TDWI Upside - Where Data Means Business

Planning for Customer Analytics (Part 3 of 4)

Analytics can help you improve customer experience and customer value for your enterprise, but it requires both data management and the careful choice of analytics techniques.

To determine the best methods and techniques to adopt for your customer analytics, you must first identify specific opportunities to improve the customer's experience along each stage of the customer life cycle.

In my previous article, I looked at improving just one part of the cycle: building product awareness among prospective customers. I included suggestions for optimization such as website visitor/web log analysis, location analytics, prospect profiling, and customer clustering.

Of course, there are more opportunities for improvement across different stages of the customer life cycle -- speeding the time for evaluation and consideration, improving the customer's selection process, speeding the time to purchase, increasing sales through upselling and cross-selling, growing customer loyalty, reducing customer attrition, and engaging for advocacy.

Note that some of these opportunities improve the customer's experience (such as simplifying the evaluation process), others increase the customer's lifetime value to the organization (such as increasing sales), and some may achieve both goals.

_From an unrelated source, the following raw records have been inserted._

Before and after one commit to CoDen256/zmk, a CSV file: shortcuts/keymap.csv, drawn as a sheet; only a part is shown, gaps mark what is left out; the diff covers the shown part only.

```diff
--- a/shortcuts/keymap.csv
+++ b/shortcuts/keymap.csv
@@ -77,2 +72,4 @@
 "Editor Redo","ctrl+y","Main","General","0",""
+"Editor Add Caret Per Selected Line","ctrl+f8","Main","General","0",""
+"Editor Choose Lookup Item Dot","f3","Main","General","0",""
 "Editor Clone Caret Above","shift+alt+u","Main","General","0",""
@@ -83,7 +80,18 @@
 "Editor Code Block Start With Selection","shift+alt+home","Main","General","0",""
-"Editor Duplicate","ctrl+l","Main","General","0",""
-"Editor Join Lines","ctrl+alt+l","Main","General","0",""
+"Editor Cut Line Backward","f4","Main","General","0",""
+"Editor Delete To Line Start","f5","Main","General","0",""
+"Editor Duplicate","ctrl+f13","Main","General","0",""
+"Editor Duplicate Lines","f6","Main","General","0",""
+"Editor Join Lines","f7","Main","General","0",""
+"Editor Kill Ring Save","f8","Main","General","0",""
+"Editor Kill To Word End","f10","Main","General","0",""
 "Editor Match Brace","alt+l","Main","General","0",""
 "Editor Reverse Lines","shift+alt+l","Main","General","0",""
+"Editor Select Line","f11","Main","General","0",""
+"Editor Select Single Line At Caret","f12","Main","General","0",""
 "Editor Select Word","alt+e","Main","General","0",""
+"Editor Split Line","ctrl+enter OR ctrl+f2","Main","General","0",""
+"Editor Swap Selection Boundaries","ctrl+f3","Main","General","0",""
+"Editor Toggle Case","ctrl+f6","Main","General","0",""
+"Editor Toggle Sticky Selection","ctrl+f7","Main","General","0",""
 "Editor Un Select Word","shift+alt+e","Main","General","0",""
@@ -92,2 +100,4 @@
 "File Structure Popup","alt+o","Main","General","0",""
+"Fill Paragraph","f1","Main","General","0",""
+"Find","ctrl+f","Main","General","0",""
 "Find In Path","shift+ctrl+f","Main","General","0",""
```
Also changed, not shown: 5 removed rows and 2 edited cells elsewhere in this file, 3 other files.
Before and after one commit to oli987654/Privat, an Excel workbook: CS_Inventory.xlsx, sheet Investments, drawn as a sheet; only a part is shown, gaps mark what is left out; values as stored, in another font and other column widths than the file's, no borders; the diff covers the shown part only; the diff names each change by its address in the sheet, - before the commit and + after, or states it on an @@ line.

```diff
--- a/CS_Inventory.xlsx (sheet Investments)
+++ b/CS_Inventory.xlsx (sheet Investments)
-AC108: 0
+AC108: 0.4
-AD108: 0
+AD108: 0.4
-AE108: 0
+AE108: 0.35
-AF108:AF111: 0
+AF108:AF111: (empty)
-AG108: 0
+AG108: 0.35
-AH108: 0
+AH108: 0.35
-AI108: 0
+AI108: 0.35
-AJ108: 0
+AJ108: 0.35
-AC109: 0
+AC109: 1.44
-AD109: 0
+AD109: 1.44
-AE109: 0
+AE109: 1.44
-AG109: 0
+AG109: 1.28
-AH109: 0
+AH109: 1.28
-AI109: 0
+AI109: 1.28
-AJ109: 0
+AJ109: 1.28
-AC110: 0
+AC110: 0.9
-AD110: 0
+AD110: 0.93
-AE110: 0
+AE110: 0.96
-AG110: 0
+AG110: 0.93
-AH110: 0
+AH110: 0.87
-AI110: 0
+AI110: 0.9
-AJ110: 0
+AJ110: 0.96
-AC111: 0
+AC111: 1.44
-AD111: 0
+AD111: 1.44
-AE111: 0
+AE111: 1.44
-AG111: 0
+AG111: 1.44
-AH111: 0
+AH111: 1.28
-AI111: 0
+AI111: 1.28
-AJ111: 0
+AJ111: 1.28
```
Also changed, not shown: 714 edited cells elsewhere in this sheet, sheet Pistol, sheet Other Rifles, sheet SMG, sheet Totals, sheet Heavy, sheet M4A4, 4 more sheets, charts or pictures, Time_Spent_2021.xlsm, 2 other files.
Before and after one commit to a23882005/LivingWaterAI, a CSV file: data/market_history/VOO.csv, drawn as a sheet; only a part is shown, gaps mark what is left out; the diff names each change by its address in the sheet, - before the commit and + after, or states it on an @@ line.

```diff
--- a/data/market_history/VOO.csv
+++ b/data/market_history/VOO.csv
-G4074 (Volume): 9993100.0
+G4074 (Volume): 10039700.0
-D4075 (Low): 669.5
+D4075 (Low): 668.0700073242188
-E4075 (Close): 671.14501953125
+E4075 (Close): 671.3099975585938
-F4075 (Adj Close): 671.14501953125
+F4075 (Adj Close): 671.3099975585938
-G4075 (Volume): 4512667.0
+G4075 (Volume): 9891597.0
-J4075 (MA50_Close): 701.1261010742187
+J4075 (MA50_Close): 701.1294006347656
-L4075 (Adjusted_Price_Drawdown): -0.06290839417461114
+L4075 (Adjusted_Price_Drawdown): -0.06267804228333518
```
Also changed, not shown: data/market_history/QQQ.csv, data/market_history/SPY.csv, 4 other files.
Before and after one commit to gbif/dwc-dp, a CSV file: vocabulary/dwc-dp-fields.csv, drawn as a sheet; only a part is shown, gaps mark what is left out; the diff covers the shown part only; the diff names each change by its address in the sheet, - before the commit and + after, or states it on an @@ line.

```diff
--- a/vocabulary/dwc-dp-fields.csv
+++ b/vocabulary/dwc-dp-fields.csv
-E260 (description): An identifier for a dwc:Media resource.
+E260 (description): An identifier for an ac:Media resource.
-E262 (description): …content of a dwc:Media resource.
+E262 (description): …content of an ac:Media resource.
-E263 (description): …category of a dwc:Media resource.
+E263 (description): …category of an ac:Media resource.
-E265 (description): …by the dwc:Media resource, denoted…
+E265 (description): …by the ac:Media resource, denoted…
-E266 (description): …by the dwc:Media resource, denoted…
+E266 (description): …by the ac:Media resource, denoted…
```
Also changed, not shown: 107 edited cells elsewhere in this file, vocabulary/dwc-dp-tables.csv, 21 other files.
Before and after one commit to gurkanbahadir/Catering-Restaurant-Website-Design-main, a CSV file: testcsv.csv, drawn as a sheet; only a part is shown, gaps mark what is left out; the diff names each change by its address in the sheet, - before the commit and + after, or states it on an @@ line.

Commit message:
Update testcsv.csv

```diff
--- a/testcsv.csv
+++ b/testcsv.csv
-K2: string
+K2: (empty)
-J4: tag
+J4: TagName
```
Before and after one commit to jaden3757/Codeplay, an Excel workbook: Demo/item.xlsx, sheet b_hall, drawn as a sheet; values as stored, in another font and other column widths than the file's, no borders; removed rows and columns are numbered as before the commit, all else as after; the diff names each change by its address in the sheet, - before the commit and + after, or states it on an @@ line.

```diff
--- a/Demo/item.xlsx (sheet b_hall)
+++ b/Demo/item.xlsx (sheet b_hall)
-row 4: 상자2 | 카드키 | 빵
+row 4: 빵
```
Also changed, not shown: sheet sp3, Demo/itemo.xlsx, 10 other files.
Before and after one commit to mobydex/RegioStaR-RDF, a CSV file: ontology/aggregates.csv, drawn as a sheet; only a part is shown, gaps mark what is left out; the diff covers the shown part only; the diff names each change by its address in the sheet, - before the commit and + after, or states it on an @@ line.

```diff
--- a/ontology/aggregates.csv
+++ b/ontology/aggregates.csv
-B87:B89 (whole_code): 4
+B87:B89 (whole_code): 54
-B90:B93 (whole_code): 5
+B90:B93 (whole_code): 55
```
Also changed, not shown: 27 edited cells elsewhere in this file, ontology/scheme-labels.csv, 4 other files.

To design and engineer an environment that addresses these opportunities, you must consider two key elements: the analytics techniques and the dependent data.

The environment must provide the analytics toolkit -- methods for clustering, segmentation, classification, affinity grouping, market-basket analysis, etc. -- as well as the foundation for managing the data associated with the subjects of analysis, such as customers and products.

Effective planning for customer analytics must balance three capabilities:

  • Customer data management focuses on designing master data models for persisting the characteristics of the customer entity employed in analytics processes. This will combine demographic attributes (e.g. sex, birth date, and other inherent descriptive attributes), contextual attributes (such as location, profession, or level of education), and behavioral attributes (such as purchasing preferences, methods of payment, or preferred leisure activities).

  • Analytics methods span the technique as well as the tools and technologies used to apply the technique. For example, customer retention analysis is a technique that uses customer profiling (to ensure complete customer records), clustering and segmentation (to organize the population into groups with similar characteristics), and anomaly detection (to identify individuals or behaviors that vary from the norm for each customer segment), among others.

  • Operational procedures are used by analysts to direct the ways that business processes incorporate analytics results. This may involve adjusting the way a standard operation procedure uses analytics to improve the expected outcome.

An example that demonstrates the dependence on these three capabilities is call center customer retention. When a disgruntled customer calls, the customer service representative must determine the best way to retain the customer. If you want to optimize customer retention in a way that maximizes the customer lifetime value, you can apply analytics in two different ways.

The first way is to determine customer lifetime value; this requires customer profiles, clustering and segmentation, and projection of future value based on behavioral characteristics. The second way is to identify the best potential retention offers to present to the customer, which relies on historical analysis of retention among others within the same cluster.

The desired outcome is for the customer service representative to present an offer that costs the organization less than the remaining customer lifetime value. With analytics it may also be possible to gain greater insight into the aggregate value of retention -- some customers may be critical to retain but in other cases the analysis may show that the lifetime value is not significant enough to warrant retention!

This example shows how we can use analytics to question traditional presumptions. Such insights may warrant changes in standard procedures and suggest ways that team members can be trained to integrate analytics into their everyday activities.

 

Other articles in this series:

Part 1: Analytics for Customer Engagement

Part 2: Optimizing the Stages of the Customer Life Cycle

Part 4: Managing Customer Data for Analytics

 

About the Author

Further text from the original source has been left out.